The methods in this part must be used when performing lead hazard reduction to remove intact building components with intact lead-based paint. The removal methods must not disturb the paint or create paint chips or dust. Removing intact building components includes, but is not limited to, removing only a door or window sash from a door or window frame. All work must be completed in one working day.
A person must allow the commissioner to have access to a work site, according to Minnesota Statutes, section 144.99, subdivision 2, while the person performs regulated lead work.
Before lead hazard reduction begins, the floor or ground surface must be cleaned using a vacuum with a HEPA filter to remove all visible paint chips that are present beneath the affected work surface and extending at least five feet beyond the affected surface in all directions.
If residents remain in the residence while work is ongoing, the residents must be provided with lead-safe passage to a bathroom, at least one living area, and an entry and egress route. Unless actually performing lead hazard reduction, residents must not be allowed in the work area until all work is completed, no visible dust or debris remains in the work area, the clearance inspection is passed, and clearance dust samples are collected. The residents must be informed to avoid the work area until clearance results are below the standards under part 4761.2510, subpart 2.
Warning signs as required under part 4761.2615, item F, must be placed at the entry to the rooms or work areas where lead hazard reduction is actually occurring.

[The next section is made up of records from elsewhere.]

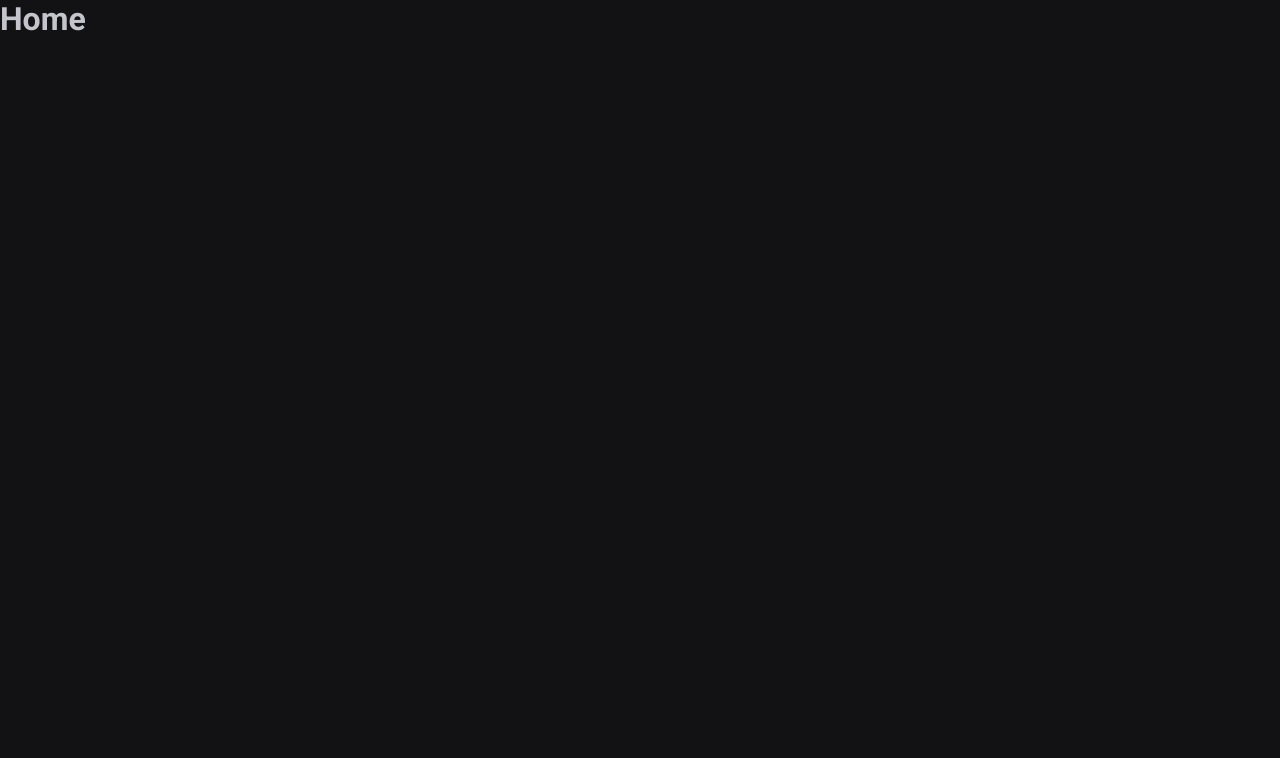
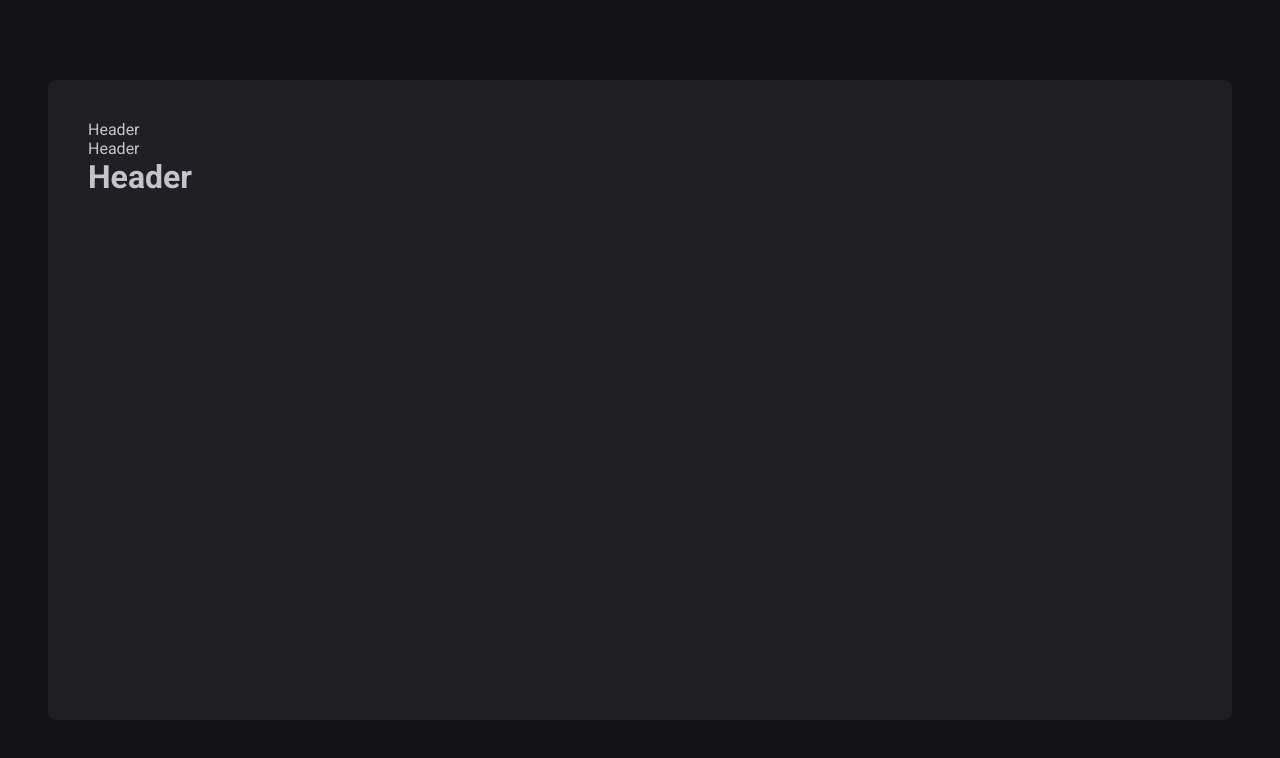
Before and after one commit to pedroGermano/2-ignite-timer, a React (Vite) app: page / in a window 1280 px wide. Shown: the top 758 px of the page. Built offline with nearby package versions, Linux system fonts and the light colour scheme.

Commit message:
feat: style

```diff
--- /dev/null
+++ b/src/DefaultLayout/index.tsx
@@ -0,0 +1,12 @@
+import { Outlet } from "react-router-dom";
+import { Header } from "../components/Header";
+import { LayoutContainer } from "./styles";
+
+export function DefaultLayout() {
+  return (
+    <LayoutContainer>
+      <Header />
+      <Outlet />
+    </LayoutContainer>
+  );
+}
--- /dev/null
+++ b/src/DefaultLayout/styles.ts
@@ -0,0 +1,13 @@
+import styled from "styled-components";
+
+export const LayoutContainer = styled.div`
+  max-width: 74rem;
+  height: calc(100vh - 10rem);
+  margin: 5rem auto;
+  padding: 2.5rem;
+
+  background: ${(props) => props.theme["gray-800"]};
+  border-radius: 8px;
+  display: flex;
+  flex-direction: column;
+`;
--- a/src/Router.tsx
+++ b/src/Router.tsx
@@ -1,12 +1,15 @@
 import { Routes, Route } from "react-router-dom";
 import { Home } from "./pages/Home";
 import { History } from "./pages/History";
+import { DefaultLayout } from "./DefaultLayout";
 
 export function Router() {
   return (
     <Routes>
-      <Route path="/" element={<Home />} />
-      <Route path="/history" element={<History />} />
+      <Route path="/" element={<DefaultLayout />}>
+        <Route path="/" element={<Home />} />
+        <Route path="/history" element={<History />} />
+      </Route>
     </Routes>
   );
 }
--- /dev/null
+++ b/src/components/Header/index.tsx
@@ -0,0 +1,7 @@
+export function Header() {
+  return (
+    <>
+      <header>Header</header>
+    </>
+  );
+}
--- a/src/pages/History.tsx
+++ b/src/pages/History.tsx
@@ -1,7 +1,7 @@
 export function History() {
   return (
-    <>
+    <div>
       <h1>History</h1>
-    </>
+    </div>
   );
 }
--- a/src/pages/Home.tsx
+++ b/src/pages/Home.tsx
@@ -1,7 +1,10 @@
+import { Header } from "../components/Header";
+
 export function Home() {
   return (
-    <>
-      <h1>Home</h1>
-    </>
+    <div>
+      <Header />
+      <h1>Header</h1>
+    </div>
   );
 }
```
Also changed, not shown: src/components/Header/styles.ts (added).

Temporary fencing or barrier tape must be erected at a ten-foot perimeter around an exterior work area to keep out unauthorized persons. The barrier distance may be less if the distance to an adjacent building or sidewalk is less than ten feet.
The certified lead firm, lead supervisor, or property owner performing lead hazard reduction must provide proper washing facilities for workers to thoroughly wash hands, face, and other exposed body surfaces.
If existing facilities are used at the work site to decontaminate, the certified lead firm, lead supervisor, or property owner must:
provide workers with soap and disposable towels; and
clean the existing facility until no visible dust, dirt, or debris remains each day before leaving the site.
When lead hazard reduction is completed, the certified lead firm, lead supervisor, or property owner must:
inspect all work surfaces where lead hazard reduction was conducted and visually determine that no suspect lead dust or debris remains in the work area;
clean all surfaces within the work area using a vacuum with a HEPA filter or using any other EPA-documented methodology under part 4761.2000, subpart 15, item K, and extend the cleaning beyond the perimeter of the work area if visible dust and debris exists from the lead hazard reduction;
clean all floors and ground surfaces in adjacent areas that were used for pathways to the work area and any areas used to store equipment and waste materials using a vacuum with a HEPA filter;
visually reinspect all areas referenced in items A to C. If visible dust or debris remains, the cleaning procedures required under items B and C must be repeated; and
MS s 144.9508
29 SR 531
November 29, 2004
Official Publication of the State of Minnesota
Revisor of Statutes